| WORK REQUIRED |
Output the complete listing. Match it exactly.

| DATA IN THIS EXERCISE |
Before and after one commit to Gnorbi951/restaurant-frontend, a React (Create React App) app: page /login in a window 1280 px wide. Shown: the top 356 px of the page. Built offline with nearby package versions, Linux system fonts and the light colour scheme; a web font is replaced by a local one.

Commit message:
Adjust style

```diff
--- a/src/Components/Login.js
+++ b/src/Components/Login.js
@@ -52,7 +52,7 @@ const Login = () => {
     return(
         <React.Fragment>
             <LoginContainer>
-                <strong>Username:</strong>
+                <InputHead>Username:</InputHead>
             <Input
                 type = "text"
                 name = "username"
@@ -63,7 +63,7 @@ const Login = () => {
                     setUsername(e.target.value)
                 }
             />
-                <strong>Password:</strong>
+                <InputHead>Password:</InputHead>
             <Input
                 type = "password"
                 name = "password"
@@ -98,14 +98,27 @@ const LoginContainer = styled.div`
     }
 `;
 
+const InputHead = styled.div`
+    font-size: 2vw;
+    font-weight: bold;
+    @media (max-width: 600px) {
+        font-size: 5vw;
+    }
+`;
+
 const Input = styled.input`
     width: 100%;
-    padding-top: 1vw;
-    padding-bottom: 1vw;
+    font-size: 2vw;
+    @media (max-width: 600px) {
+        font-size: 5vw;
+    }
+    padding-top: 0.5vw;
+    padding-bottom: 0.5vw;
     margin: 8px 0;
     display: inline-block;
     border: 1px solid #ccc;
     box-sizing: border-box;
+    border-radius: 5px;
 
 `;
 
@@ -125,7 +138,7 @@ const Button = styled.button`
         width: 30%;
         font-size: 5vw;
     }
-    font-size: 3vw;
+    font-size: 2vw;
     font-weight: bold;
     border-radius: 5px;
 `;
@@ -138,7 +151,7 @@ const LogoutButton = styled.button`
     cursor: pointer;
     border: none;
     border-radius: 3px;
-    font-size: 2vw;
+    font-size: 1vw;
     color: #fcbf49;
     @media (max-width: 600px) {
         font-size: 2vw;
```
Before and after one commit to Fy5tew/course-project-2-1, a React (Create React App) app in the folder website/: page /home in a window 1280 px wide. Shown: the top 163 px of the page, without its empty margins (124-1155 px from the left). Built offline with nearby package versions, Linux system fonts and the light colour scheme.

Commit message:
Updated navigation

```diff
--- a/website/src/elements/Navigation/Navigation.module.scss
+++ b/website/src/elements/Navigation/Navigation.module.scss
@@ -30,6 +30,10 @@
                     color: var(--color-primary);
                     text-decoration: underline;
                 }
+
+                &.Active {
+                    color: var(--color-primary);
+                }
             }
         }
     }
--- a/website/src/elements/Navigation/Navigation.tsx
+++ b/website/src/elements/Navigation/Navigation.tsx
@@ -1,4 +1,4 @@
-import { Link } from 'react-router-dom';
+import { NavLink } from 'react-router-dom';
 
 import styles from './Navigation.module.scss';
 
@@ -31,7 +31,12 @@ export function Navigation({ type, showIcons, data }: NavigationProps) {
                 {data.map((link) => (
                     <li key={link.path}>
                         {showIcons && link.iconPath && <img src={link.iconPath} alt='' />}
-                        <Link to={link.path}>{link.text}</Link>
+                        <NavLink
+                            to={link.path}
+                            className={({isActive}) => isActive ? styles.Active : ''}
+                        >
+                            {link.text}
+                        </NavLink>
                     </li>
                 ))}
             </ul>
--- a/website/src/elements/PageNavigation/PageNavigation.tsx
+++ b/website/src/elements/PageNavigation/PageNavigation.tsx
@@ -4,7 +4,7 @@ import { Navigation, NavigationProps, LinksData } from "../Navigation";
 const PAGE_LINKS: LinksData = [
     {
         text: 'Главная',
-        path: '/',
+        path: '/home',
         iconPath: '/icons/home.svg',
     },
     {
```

| ANSWER TO THIS TASK |
Before and after one commit to Gnorbi951/restaurant-frontend, a React (Create React App) app: page /login in a window 1280 px wide. Shown: the top 356 px of the page. Built offline with nearby package versions, Linux system fonts and the light colour scheme; a web font is replaced by a local one.

Commit message:
Adjust style

```diff
--- a/src/Components/Login.js
+++ b/src/Components/Login.js
@@ -52,7 +52,7 @@ const Login = () => {
     return(
         <React.Fragment>
             <LoginContainer>
-                <strong>Username:</strong>
+                <InputHead>Username:</InputHead>
             <Input
                 type = "text"
                 name = "username"
@@ -63,7 +63,7 @@ const Login = () => {
                     setUsername(e.target.value)
                 }
             />
-                <strong>Password:</strong>
+                <InputHead>Password:</InputHead>
             <Input
                 type = "password"
                 name = "password"
@@ -98,14 +98,27 @@ const LoginContainer = styled.div`
     }
 `;
 
+const InputHead = styled.div`
+    font-size: 2vw;
+    font-weight: bold;
+    @media (max-width: 600px) {
+        font-size: 5vw;
+    }
+`;
+
 const Input = styled.input`
     width: 100%;
-    padding-top: 1vw;
-    padding-bottom: 1vw;
+    font-size: 2vw;
+    @media (max-width: 600px) {
+        font-size: 5vw;
+    }
+    padding-top: 0.5vw;
+    padding-bottom: 0.5vw;
     margin: 8px 0;
     display: inline-block;
     border: 1px solid #ccc;
     box-sizing: border-box;
+    border-radius: 5px;
 
 `;
 
@@ -125,7 +138,7 @@ const Button = styled.button`
         width: 30%;
         font-size: 5vw;
     }
-    font-size: 3vw;
+    font-size: 2vw;
     font-weight: bold;
     border-radius: 5px;
 `;
@@ -138,7 +151,7 @@ const LogoutButton = styled.button`
     cursor: pointer;
     border: none;
     border-radius: 3px;
-    font-size: 2vw;
+    font-size: 1vw;
     color: #fcbf49;
     @media (max-width: 600px) {
         font-size: 2vw;
```
Before and after one commit to Fy5tew/course-project-2-1, a React (Create React App) app in the folder website/: page /home in a window 1280 px wide. Shown: the top 163 px of the page, without its empty margins (124-1155 px from the left). Built offline with nearby package versions, Linux system fonts and the light colour scheme.

Commit message:
Updated navigation

```diff
--- a/website/src/elements/Navigation/Navigation.module.scss
+++ b/website/src/elements/Navigation/Navigation.module.scss
@@ -30,6 +30,10 @@
                     color: var(--color-primary);
                     text-decoration: underline;
                 }
+
+                &.Active {
+                    color: var(--color-primary);
+                }
             }
         }
     }
--- a/website/src/elements/Navigation/Navigation.tsx
+++ b/website/src/elements/Navigation/Navigation.tsx
@@ -1,4 +1,4 @@
-import { Link } from 'react-router-dom';
+import { NavLink } from 'react-router-dom';
 
 import styles from './Navigation.module.scss';
 
@@ -31,7 +31,12 @@ export function Navigation({ type, showIcons, data }: NavigationProps) {
                 {data.map((link) => (
                     <li key={link.path}>
                         {showIcons && link.iconPath && <img src={link.iconPath} alt='' />}
-                        <Link to={link.path}>{link.text}</Link>
+                        <NavLink
+                            to={link.path}
+                            className={({isActive}) => isActive ? styles.Active : ''}
+                        >
+                            {link.text}
+                        </NavLink>
                     </li>
                 ))}
             </ul>
--- a/website/src/elements/PageNavigation/PageNavigation.tsx
+++ b/website/src/elements/PageNavigation/PageNavigation.tsx
@@ -4,7 +4,7 @@ import { Navigation, NavigationProps, LinksData } from "../Navigation";
 const PAGE_LINKS: LinksData = [
     {
         text: 'Главная',
-        path: '/',
+        path: '/home',
         iconPath: '/icons/home.svg',
     },
     {
```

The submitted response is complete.